As in part 1, the makeup and visual FX for the many deaths are extremely well done and informed by a sick imagination. Since I didn’t find the story as compelling they weren’t quite as much of a kick, but they’re certainly impressive.
In this one they seem to be thinking of it as a franchise, leaving things for possible elaboration in sequels. But the post-credits scene (where ChromeSkull’s wife [!] is told what he’s been up to on his business trips) seems more like a grim deleted scene than a cliffhanger. Who knows? Last year Hall did a crowdfunding campaign for “The Third And Best Film in The LAID TO REST franchise,” titled LAID TO REST: EXHUMED. It fell well short of its goal, but they’re looking for financing elsewhere. I don’t know if it’ll be better than this one or not, but I won’t wait so long to find out this time.
P.S. Other horror films of 2011: FRIGHT NIGHT remake, THE THING premaquel, THE HUMAN CENTIPEDE 2, PARANORMAL ACTIVITY 3, HOSTEL PART III, WRONG TURN 4, SCREAM 4, FINAL DESTINATION 5, CABIN IN THE WOODS, YOU’RE NEXT, ABSENTIA, A LONELY PLACE TO DIE, but most of all THE WOMAN.
November 5th, 2020 at 12:30 pm
Like I said on the other review, too many bells and whistles. Has the inclusion of a secret organization fronting a slasher’s activities ever paid off?

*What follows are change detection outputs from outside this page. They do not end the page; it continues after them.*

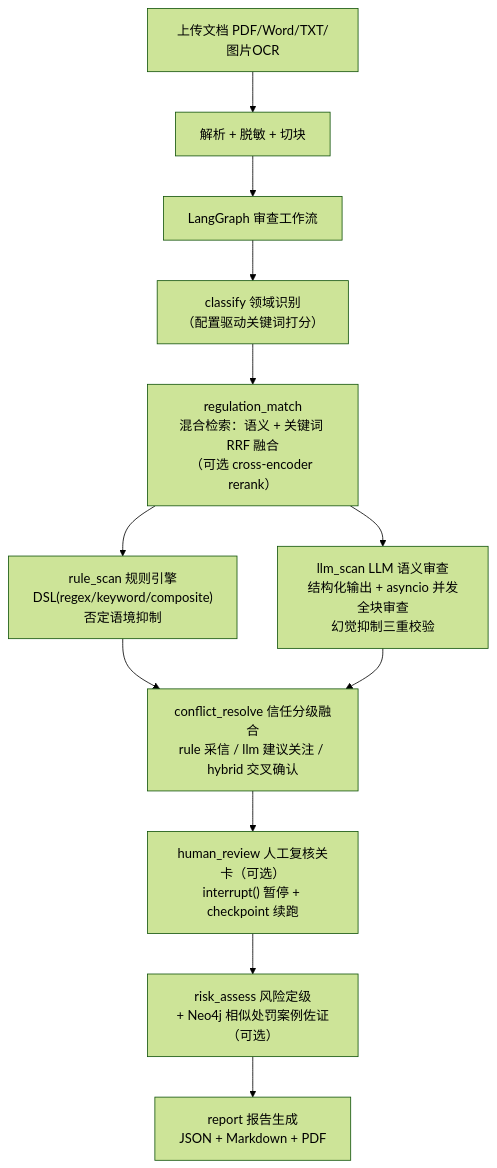
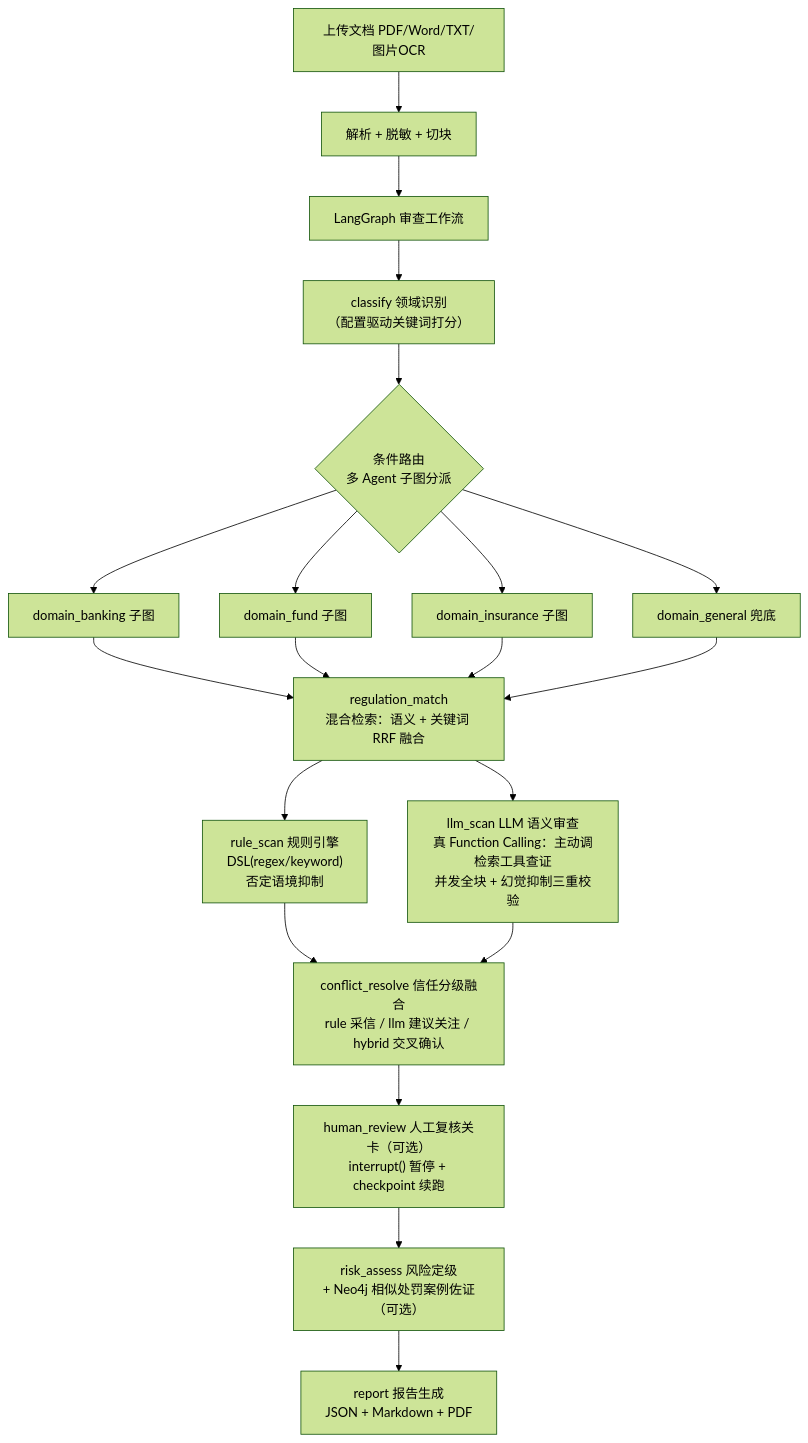
One commit to zzh200215/AIPromoGuard changed the first of 3 diagrams in README.md. Above: the diagram before and after it, drawn with Mermaid (forest theme). The commit also changed other lines of this file and 11 other files, not shown here.

````diff
--- a/README.md
+++ b/README.md
@@ -27,14 +27,22 @@
 ```mermaid
 flowchart TD
     U["上传文档 PDF/Word/TXT/图片OCR"] --> P["解析 + 脱敏 + 切块"]
     P --> G["LangGraph 审查工作流"]
     G --> C["classify 领域识别<br/>（配置驱动关键词打分）"]
-    C --> M["regulation_match<br/>混合检索：语义 + 关键词 RRF 融合<br/>（可选 cross-encoder rerank）"]
-    M --> R["rule_scan 规则引擎<br/>DSL(regex/keyword/composite)<br/>否定语境抑制"]
-    M --> L["llm_scan LLM 语义审查<br/>结构化输出 + asyncio 并发全块审查<br/>幻觉抑制三重校验"]
+    C --> ROUTE{"条件路由<br/>多 Agent 子图分派"}
+    ROUTE --> DS1["domain_banking 子图"]
+    ROUTE --> DS2["domain_fund 子图"]
+    ROUTE --> DS3["domain_insurance 子图"]
+    ROUTE --> DG["domain_general 兜底"]
+    DS1 --> M["regulation_match<br/>混合检索：语义 + 关键词 RRF 融合"]
+    DS2 --> M
+    DS3 --> M
+    DG --> M
+    M --> R["rule_scan 规则引擎<br/>DSL(regex/keyword)<br/>否定语境抑制"]
+    M --> L["llm_scan LLM 语义审查<br/>真 Function Calling：主动调检索工具查证<br/>并发全块 + 幻觉抑制三重校验"]
     R --> F["conflict_resolve 信任分级融合<br/>rule 采信 / llm 建议关注 / hybrid 交叉确认"]
     L --> F
     F --> H["human_review 人工复核关卡（可选）<br/>interrupt() 暂停 + checkpoint 续跑"]
     H --> K["risk_assess 风险定级<br/>+ Neo4j 相似处罚案例佐证（可选）"]
     K --> REP["report 报告生成<br/>JSON + Markdown + PDF"]
 ```
````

Offhand I’m thinking of TEXAS CHAINSAW TNG, the PLAYING WITH DOLLS series, this, BUTCHER BOYS… Does it ever do anything besides dilute the horror and add a bunch of scenes of dudes in suits that nobody asked for? The appeal of a slasher is its simplicity. It does not take a SAW-level of world-building to engage us in the elemental thrill of running away from a scary dude with a big knife.